On the smaller screen, with a vastly smaller budget, the TV series follows the canonical SHIELD spy/security agency and features no costumed superheroes (so far), but the episodes have a glossy surface and an authentic, cheesy/noble four color quality that makes the series seem much more like a mid-list Silver Age Marvel comic than anything I’ve ever seen in another medium. The writing only adds to the effect: tongue firmly in cheek and bashing away at the third wall with the same reckless charm of many of the same comics. Plots are much less important than character interactions and worldbuilding, which is also period-correct. The series is not without flaws, particularly in the casting, which suffers badly from the current grand Hollywood flaw of making everyone pretty-pretty to the point where all the characters look like siblings who have had lots of plastic surgery. A couple of characters have interesting faces (see below); the show would be infinitely better if they all did.

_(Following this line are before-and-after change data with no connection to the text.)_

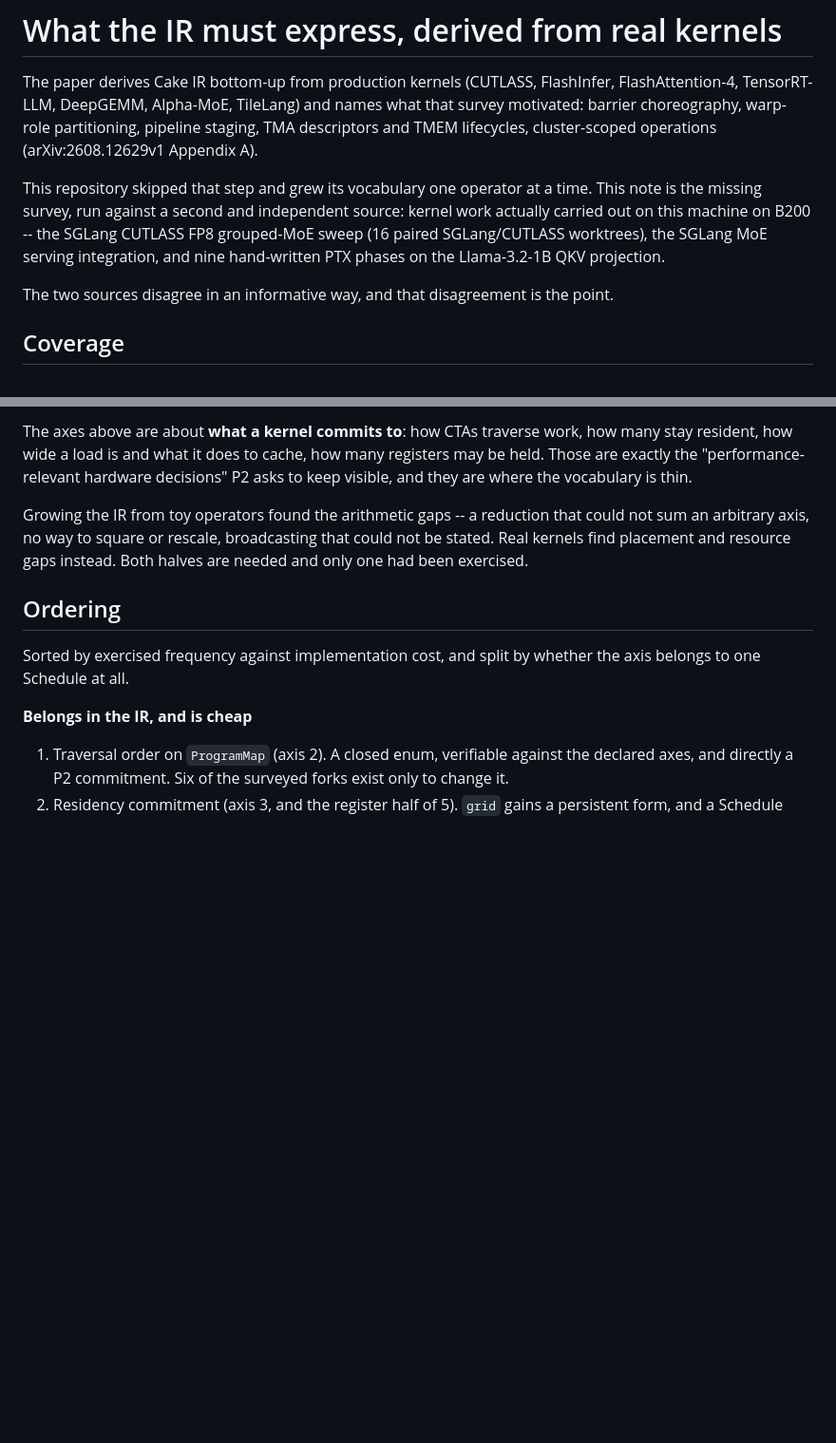
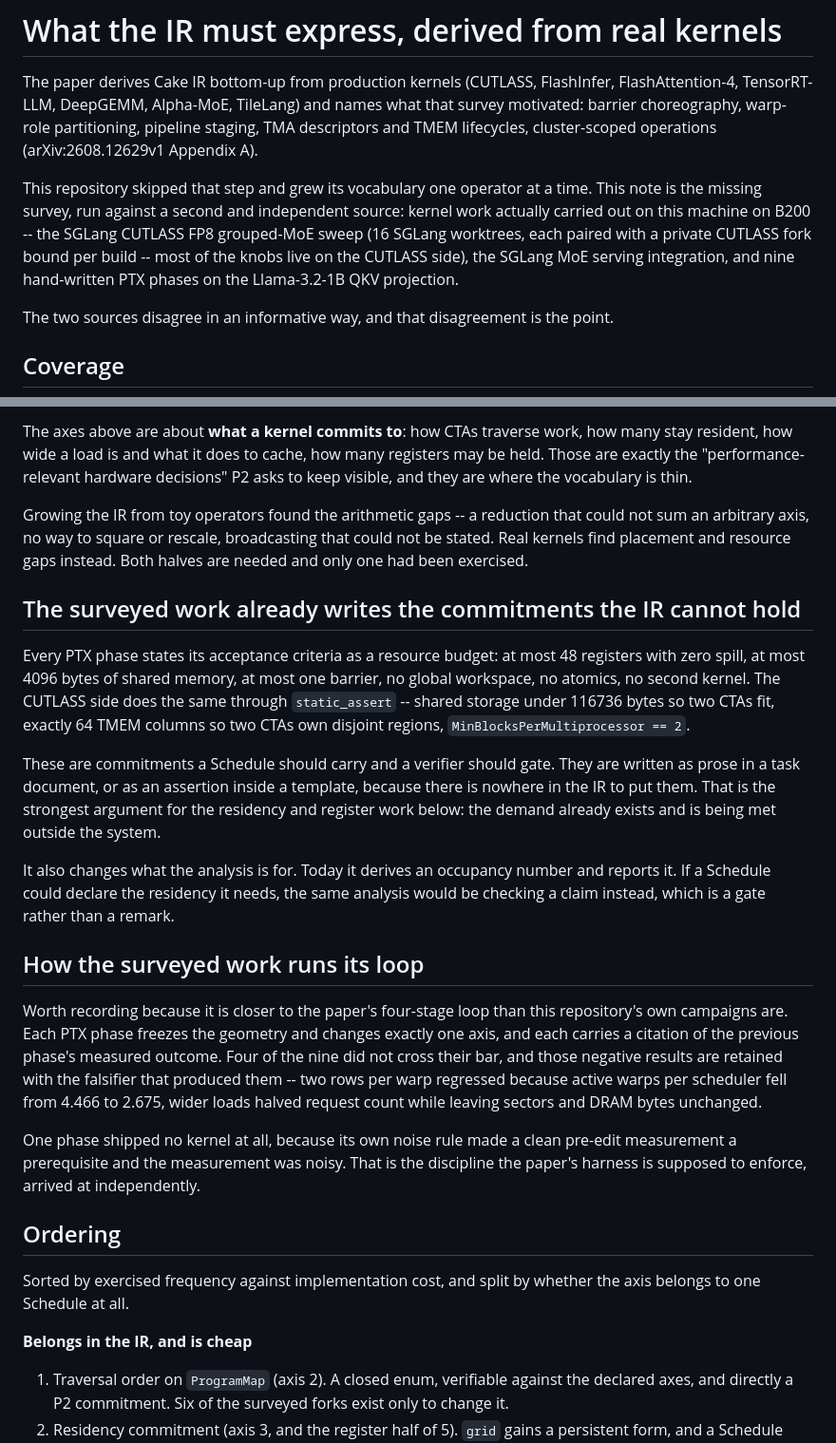
Before and after one commit to qhy991/open-cake-ir, a Markdown page: docs/IR_COVERAGE.md, 2 parts joined by grey strips. Shown at 95% size. Rendered like a GitHub page; blank space fills up the shorter version.

Commit message:
Add what the surveyed work commits to, and how it runs its loop
Two additions from the second pass of the survey.

The resource budgets are already being written down, just not in the IR. Every
PTX phase states acceptance as a budget -- 48 registers, zero spill, 4096 shared
bytes, one barrier, no global workspace, no atomics, no second kernel -- and the
CUTLASS side does the same through static_assert on shared storage, TMEM columns
and blocks per multiprocessor. Those are Schedule commitments living in prose and
in template assertions because the vocabulary has nowhere to put them. It is the
strongest argument for the residency work, and it changes what the analysis is
for: deriving an occupancy number and reporting it is a remark, while checking a
declared one is a gate.

The ladder those phases run is closer to the paper's loop than this repository's
campaigns are. Each freezes geometry, changes one axis, and cites the previous
phase's measured outcome. Four of nine did not cross their bar and are retained
with the falsifier -- two rows per warp regressed on active warps per scheduler,
wider loads halved requests while leaving sectors and DRAM bytes unchanged. One
shipped nothing because its own noise rule made a clean pre-edit measurement a
prerequisite and the measurement was noisy.

```diff
--- a/docs/IR_COVERAGE.md
+++ b/docs/IR_COVERAGE.md
@@ -7,8 +7,8 @@ and TMEM lifecycles, cluster-scoped operations (arXiv:2608.12629v1 Appendix A).
 
 This repository skipped that step and grew its vocabulary one operator at a time. This note
 is the missing survey, run against a second and independent source: kernel work actually
-carried out on this machine on B200 -- the SGLang CUTLASS FP8 grouped-MoE sweep (16 paired
-SGLang/CUTLASS worktrees), the SGLang MoE serving integration, and nine hand-written PTX
+carried out on this machine on B200 -- the SGLang CUTLASS FP8 grouped-MoE sweep (16 SGLang worktrees, each paired with a
+private CUTLASS fork bound per build -- most of the knobs live on the CUTLASS side), the SGLang MoE serving integration, and nine hand-written PTX
 phases on the Llama-3.2-1B QKV projection.
 
 The two sources disagree in an informative way, and that disagreement is the point.
@@ -71,6 +71,36 @@ sum an arbitrary axis, no way to square or rescale, broadcasting that could not
 Real kernels find placement and resource gaps instead. Both halves are needed and only one
 had been exercised.
 
+## The surveyed work already writes the commitments the IR cannot hold
+
+Every PTX phase states its acceptance criteria as a resource budget: at most 48 registers
+with zero spill, at most 4096 bytes of shared memory, at most one barrier, no global
+workspace, no atomics, no second kernel. The CUTLASS side does the same through
+`static_assert` -- shared storage under 116736 bytes so two CTAs fit, exactly 64 TMEM
+columns so two CTAs own disjoint regions, `MinBlocksPerMultiprocessor == 2`.
+
+These are commitments a Schedule should carry and a verifier should gate. They are written
+as prose in a task document, or as an assertion inside a template, because there is nowhere
+in the IR to put them. That is the strongest argument for the residency and register work
+below: the demand already exists and is being met outside the system.
+
+It also changes what the analysis is for. Today it derives an occupancy number and reports
+it. If a Schedule could declare the residency it needs, the same analysis would be checking
+a claim instead, which is a gate rather than a remark.
+
+## How the surveyed work runs its loop
+
+Worth recording because it is closer to the paper's four-stage loop than this repository's
+own campaigns are. Each PTX phase freezes the geometry and changes exactly one axis, and
+each carries a citation of the previous phase's measured outcome. Four of the nine did not
+cross their bar, and those negative results are retained with the falsifier that produced
+them -- two rows per warp regressed because active warps per scheduler fell from 4.466 to
+2.675, wider loads halved request count while leaving sectors and DRAM bytes unchanged.
+
+One phase shipped no kernel at all, because its own noise rule made a clean pre-edit
+measurement a prerequisite and the measurement was noisy. That is the discipline the
+paper's harness is supposed to enforce, arrived at independently.
+
 ## Ordering
 
 Sorted by exercised frequency against implementation cost, and split by whether the axis
```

But let’s not miss the point here. What A SHIELD series in the Cinematic Universe needs most is Agent Phil Coulson, the deadpan, balding, middle aged badass with the wry wit who is the discerning fan’s favorite character in so many of the movies. Spoiler: Coulson is not dead (well, probably not dead) and Clark Gregg is playing him with his usual aplomb for a whole hour every Tuesday night and you should be watching him do it. Just watching Phil describe one of Assistant Director Hill’s notes as looking like “a little poop with knives sticking out of it” with a straight face is worth both the cost of the show and the time you spend watching it. There are other things to like, particularly Ming-Na Wen’s performance as the very cool new character, Agent Melinda May, and the technological dynamic duo of the Bus and Lola. But mostly, Cinematic Universe fans like Phil, and we are glad he has his own show.